- [RECORDS FOR THIS TASK]
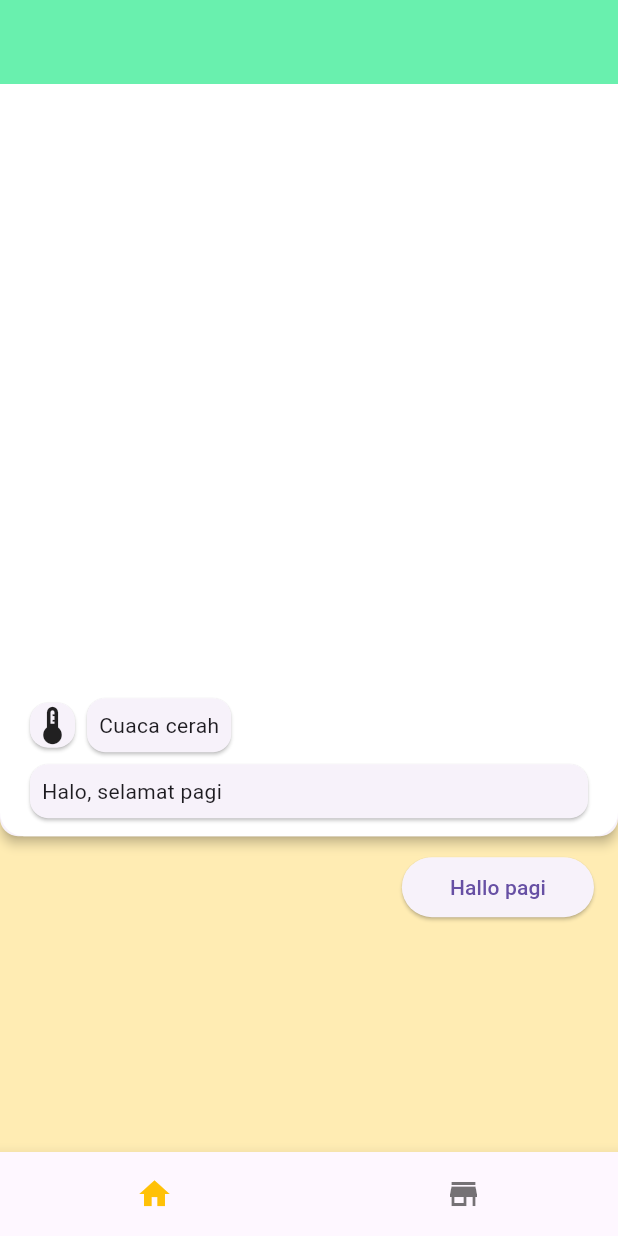
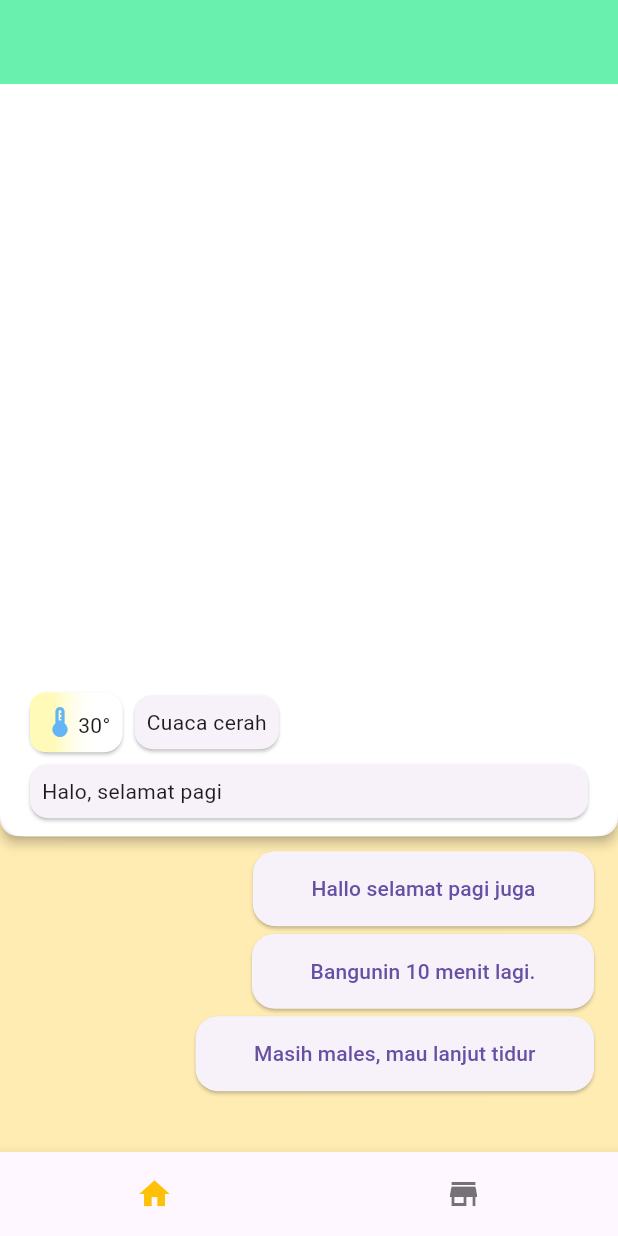
Before and after one commit to greenYumi/well-being, a Flutter app: the screen it shows after launch, on a phone screen of 412 x 824 dp. Run offline on Flutter 3.47's test engine with Material 3 defaults, Android fonts, the phone set to English and light mode, and no system bars; missing offline and left inert: flutter_inner_shadow.

Commit message:
[DESIGN ULANG] memisahkan bagian-bagian yang reusable seperti widget: NullWidget(), UserResponseButton()

```diff
--- a/lib/provider/app_resource_provider.dart
+++ b/lib/provider/app_resource_provider.dart
@@ -2,4 +2,5 @@ import 'package:flutter/widgets.dart';
 
 class AppResourceProvider with ChangeNotifier {
   double? screenDeviceHeight;
+  double? screenDeviceWidth;
 }
--- a/lib/screen/main_screen.dart
+++ b/lib/screen/main_screen.dart
@@ -3,6 +3,8 @@ import 'package:flutter/widgets.dart';
 import 'package:flutter_inner_shadow/flutter_inner_shadow.dart';
 import 'package:provider/provider.dart';
 import 'package:well_being/provider/app_resource_provider.dart';
+import 'package:well_being/widget/main_dialog_box.dart';
+import 'package:well_being/widget/user_response_button.dart';
 
 class MainScreen extends StatelessWidget {
   const MainScreen({super.key});
@@ -16,6 +18,8 @@ class MainScreen extends StatelessWidget {
         (MediaQuery.of(context).size.height -
             kToolbarHeight -
             kBottomNavigationBarHeight);
+
+    dataRead.screenDeviceWidth = MediaQuery.of(context).size.width;
 
     return Scaffold(
       appBar: AppBar(backgroundColor: Colors.greenAccent),
@@ -53,42 +57,8 @@ class MainScreen extends StatelessWidget {
 
                   child: Stack(
                     children: [
-                      Padding(
-                        padding: const EdgeInsets.only(
-                          left: 16,
-                          right: 16,
-                          bottom: 8,
-                        ),
-                        child: Column(
-                          crossAxisAlignment: CrossAxisAlignment.start,
-                          verticalDirection: VerticalDirection.up,
-                          mainAxisAlignment: MainAxisAlignment.start,
-                          children: [
-                            SizedBox(
-                              width: double.infinity,
-                              child: Expanded(
-                                child: Card(
-                                  child: Padding(
-                                    padding: const EdgeInsets.all(8.0),
-                                    child: Text("Halo, selamat pagi"),
-                                  ),
-                                ),
-                              ),
-                            ),
-                            Row(
-                              children: [
-                                Card(child: Icon(Icons.thermostat, size: 30)),
-                                Card(
-                                  child: Padding(
-                                    padding: const EdgeInsets.all(8.0),
-                                    child: Text("Cuaca cerah"),
-                                  ),
-                                ),
-                              ],
-                            ),
-                          ],
-                        ),
-                      ),
+                      // MainImage();
+                      MainDialogBox(),
                     ],
                   ),
                 ),
@@ -98,20 +68,18 @@ class MainScreen extends StatelessWidget {
               flex: 2,
               child: SizedBox(
                 width: double.infinity,
-                child: Column(
-                  crossAxisAlignment: CrossAxisAlignment.end,
-                  children: [
-                    Padding(
-                      padding: const EdgeInsets.symmetric(horizontal: 16),
-                      child: ElevatedButton(
-                        onPressed: () {},
-                        child: Padding(
-                          padding: const EdgeInsets.all(8.0),
-                          child: Text('Hallo pagi'),
-                        ),
+                child: SingleChildScrollView(
+                  child: Column(
+                    spacing: 5,
+                    crossAxisAlignment: CrossAxisAlignment.end,
+                    children: [
+                      UserResponseButton(response: 'Hallo selamat pagi juga'),
+                      UserResponseButton(response: 'Bangunin 10 menit lagi.'),
+                      UserResponseButton(
+                        response: 'Masih males, mau lanjut tidur',
                       ),
-                    ),
-                  ],
+                    ],
+                  ),
                 ),
               ),
             ),
--- /dev/null
+++ b/lib/widget/main_dialog_box.dart
@@ -0,0 +1,70 @@
+import 'package:flutter/material.dart';
+
+class MainDialogBox extends StatelessWidget {
+  const MainDialogBox({super.key});
+
+  @override
+  Widget build(BuildContext context) {
+    return Padding(
+      padding: const EdgeInsets.only(left: 16, right: 16, bottom: 8),
+      child: Column(
+        crossAxisAlignment: CrossAxisAlignment.start,
+        verticalDirection: VerticalDirection.up,
+        mainAxisAlignment: MainAxisAlignment.start,
+        children: [
+          SizedBox(
+            width: double.infinity,
+            child: Expanded(
+              child: Card(
+                // dialog_box;
+                child: Padding(
+                  padding: const EdgeInsets.all(8.0),
+                  child: Text("Halo, selamat pagi"),
+                ),
+              ),
+            ),
+          ),
+          Row(
+            children: [
+              Card(
+                color: Colors.white,
+                child: ClipRRect(
+                  borderRadius: BorderRadius.circular(10),
+                  child: Container(
+                    decoration: BoxDecoration(
+                      gradient: LinearGradient(
+                        colors: [
+                          Color.fromARGB(0, 255, 255, 255),
+                          Color.fromARGB(255, 255, 250, 184),
+                        ],
+                        stops: [0.25, 0.75],
+                        begin: Alignment.centerRight,
+                        end: Alignment.centerLeft,
+                      ),
+                    ),
+                    child: Padding(
+                      padding: const EdgeInsets.all(8.0),
+                      child: Row(
+                        crossAxisAlignment: CrossAxisAlignment.end,
+                        children: [
+                          Icon(Icons.thermostat, color: Colors.blue.shade300),
+                          Text('30°'),
+                        ],
+                      ),
+                    ),
+                  ),
+                ),
+              ),
+              Card(
+                child: Padding(
+                  padding: const EdgeInsets.all(8.0),
+                  child: Text("Cuaca cerah"),
+                ),
+              ),
+            ],
+          ),
+        ],
+      ),
+    );
+  }
+}
--- /dev/null
+++ b/lib/widget/null_widget.dart
@@ -0,0 +1,10 @@
+import 'package:flutter/material.dart';
+
+class NullWidget extends StatelessWidget {
+  const NullWidget({super.key});
+
+  @override
+  Widget build(BuildContext context) {
+    return SizedBox.shrink();
+  }
+}
--- /dev/null
+++ b/lib/widget/user_response_button.dart
@@ -0,0 +1,31 @@
+import 'package:flutter/material.dart';
+import 'package:provider/provider.dart';
+import 'package:well_being/provider/app_resource_provider.dart';
+
+class UserResponseButton extends StatelessWidget {
+  const UserResponseButton({super.key, required this.response});
+
+  final String response;
+
+  @override
+  Widget build(BuildContext context) {
+    final dataRead = context.read<AppResourceProvider>();
+
+    return Padding(
+      padding: const EdgeInsets.symmetric(horizontal: 16),
+      child: ElevatedButton(
+        style: ElevatedButton.styleFrom(
+          shape: RoundedRectangleBorder(
+            borderRadius: BorderRadius.all(Radius.circular(15)),
+          ),
+          maximumSize: Size(dataRead.screenDeviceWidth! - 100, double.infinity),
+        ),
+        onPressed: () {},
+        child: Padding(
+          padding: const EdgeInsets.all(15.0),
+          child: Text(response),
+        ),
+      ),
+    );
+  }
+}
```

- [ACTIVITY] Down to the last line, reproduce the material above exactly; skip its images.

- [RESULT OF THIS TASK]
Before and after one commit to greenYumi/well-being, a Flutter app: the screen it shows after launch, on a phone screen of 412 x 824 dp. Run offline on Flutter 3.47's test engine with Material 3 defaults, Android fonts, the phone set to English and light mode, and no system bars; missing offline and left inert: flutter_inner_shadow.

Commit message:
[DESIGN ULANG] memisahkan bagian-bagian yang reusable seperti widget: NullWidget(), UserResponseButton()

```diff
--- a/lib/provider/app_resource_provider.dart
+++ b/lib/provider/app_resource_provider.dart
@@ -2,4 +2,5 @@ import 'package:flutter/widgets.dart';
 
 class AppResourceProvider with ChangeNotifier {
   double? screenDeviceHeight;
+  double? screenDeviceWidth;
 }
--- a/lib/screen/main_screen.dart
+++ b/lib/screen/main_screen.dart
@@ -3,6 +3,8 @@ import 'package:flutter/widgets.dart';
 import 'package:flutter_inner_shadow/flutter_inner_shadow.dart';
 import 'package:provider/provider.dart';
 import 'package:well_being/provider/app_resource_provider.dart';
+import 'package:well_being/widget/main_dialog_box.dart';
+import 'package:well_being/widget/user_response_button.dart';
 
 class MainScreen extends StatelessWidget {
   const MainScreen({super.key});
@@ -16,6 +18,8 @@ class MainScreen extends StatelessWidget {
         (MediaQuery.of(context).size.height -
             kToolbarHeight -
             kBottomNavigationBarHeight);
+
+    dataRead.screenDeviceWidth = MediaQuery.of(context).size.width;
 
     return Scaffold(
       appBar: AppBar(backgroundColor: Colors.greenAccent),
@@ -53,42 +57,8 @@ class MainScreen extends StatelessWidget {
 
                   child: Stack(
                     children: [
-                      Padding(
-                        padding: const EdgeInsets.only(
-                          left: 16,
-                          right: 16,
-                          bottom: 8,
-                        ),
-                        child: Column(
-                          crossAxisAlignment: CrossAxisAlignment.start,
-                          verticalDirection: VerticalDirection.up,
-                          mainAxisAlignment: MainAxisAlignment.start,
-                          children: [
-                            SizedBox(
-                              width: double.infinity,
-                              child: Expanded(
-                                child: Card(
-                                  child: Padding(
-                                    padding: const EdgeInsets.all(8.0),
-                                    child: Text("Halo, selamat pagi"),
-                                  ),
-                                ),
-                              ),
-                            ),
-                            Row(
-                              children: [
-                                Card(child: Icon(Icons.thermostat, size: 30)),
-                                Card(
-                                  child: Padding(
-                                    padding: const EdgeInsets.all(8.0),
-                                    child: Text("Cuaca cerah"),
-                                  ),
-                                ),
-                              ],
-                            ),
-                          ],
-                        ),
-                      ),
+                      // MainImage();
+                      MainDialogBox(),
                     ],
                   ),
                 ),
@@ -98,20 +68,18 @@ class MainScreen extends StatelessWidget {
               flex: 2,
               child: SizedBox(
                 width: double.infinity,
-                child: Column(
-                  crossAxisAlignment: CrossAxisAlignment.end,
-                  children: [
-                    Padding(
-                      padding: const EdgeInsets.symmetric(horizontal: 16),
-                      child: ElevatedButton(
-                        onPressed: () {},
-                        child: Padding(
-                          padding: const EdgeInsets.all(8.0),
-                          child: Text('Hallo pagi'),
-                        ),
+                child: SingleChildScrollView(
+                  child: Column(
+                    spacing: 5,
+                    crossAxisAlignment: CrossAxisAlignment.end,
+                    children: [
+                      UserResponseButton(response: 'Hallo selamat pagi juga'),
+                      UserResponseButton(response: 'Bangunin 10 menit lagi.'),
+                      UserResponseButton(
+                        response: 'Masih males, mau lanjut tidur',
                       ),
-                    ),
-                  ],
+                    ],
+                  ),
                 ),
               ),
             ),
--- /dev/null
+++ b/lib/widget/main_dialog_box.dart
@@ -0,0 +1,70 @@
+import 'package:flutter/material.dart';
+
+class MainDialogBox extends StatelessWidget {
+  const MainDialogBox({super.key});
+
+  @override
+  Widget build(BuildContext context) {
+    return Padding(
+      padding: const EdgeInsets.only(left: 16, right: 16, bottom: 8),
+      child: Column(
+        crossAxisAlignment: CrossAxisAlignment.start,
+        verticalDirection: VerticalDirection.up,
+        mainAxisAlignment: MainAxisAlignment.start,
+        children: [
+          SizedBox(
+            width: double.infinity,
+            child: Expanded(
+              child: Card(
+                // dialog_box;
+                child: Padding(
+                  padding: const EdgeInsets.all(8.0),
+                  child: Text("Halo, selamat pagi"),
+                ),
+              ),
+            ),
+          ),
+          Row(
+            children: [
+              Card(
+                color: Colors.white,
+                child: ClipRRect(
+                  borderRadius: BorderRadius.circular(10),
+                  child: Container(
+                    decoration: BoxDecoration(
+                      gradient: LinearGradient(
+                        colors: [
+                          Color.fromARGB(0, 255, 255, 255),
+                          Color.fromARGB(255, 255, 250, 184),
+                        ],
+                        stops: [0.25, 0.75],
+                        begin: Alignment.centerRight,
+                        end: Alignment.centerLeft,
+                      ),
+                    ),
+                    child: Padding(
+                      padding: const EdgeInsets.all(8.0),
+                      child: Row(
+                        crossAxisAlignment: CrossAxisAlignment.end,
+                        children: [
+                          Icon(Icons.thermostat, color: Colors.blue.shade300),
+                          Text('30°'),
+                        ],
+                      ),
+                    ),
+                  ),
+                ),
+              ),
+              Card(
+                child: Padding(
+                  padding: const EdgeInsets.all(8.0),
+                  child: Text("Cuaca cerah"),
+                ),
+              ),
+            ],
+          ),
+        ],
+      ),
+    );
+  }
+}
--- /dev/null
+++ b/lib/widget/null_widget.dart
@@ -0,0 +1,10 @@
+import 'package:flutter/material.dart';
+
+class NullWidget extends StatelessWidget {
+  const NullWidget({super.key});
+
+  @override
+  Widget build(BuildContext context) {
+    return SizedBox.shrink();
+  }
+}
--- /dev/null
+++ b/lib/widget/user_response_button.dart
@@ -0,0 +1,31 @@
+import 'package:flutter/material.dart';
+import 'package:provider/provider.dart';
+import 'package:well_being/provider/app_resource_provider.dart';
+
+class UserResponseButton extends StatelessWidget {
+  const UserResponseButton({super.key, required this.response});
+
+  final String response;
+
+  @override
+  Widget build(BuildContext context) {
+    final dataRead = context.read<AppResourceProvider>();
+
+    return Padding(
+      padding: const EdgeInsets.symmetric(horizontal: 16),
+      child: ElevatedButton(
+        style: ElevatedButton.styleFrom(
+          shape: RoundedRectangleBorder(
+            borderRadius: BorderRadius.all(Radius.circular(15)),
+          ),
+          maximumSize: Size(dataRead.screenDeviceWidth! - 100, double.infinity),
+        ),
+        onPressed: () {},
+        child: Padding(
+          padding: const EdgeInsets.all(15.0),
+          child: Text(response),
+        ),
+      ),
+    );
+  }
+}
```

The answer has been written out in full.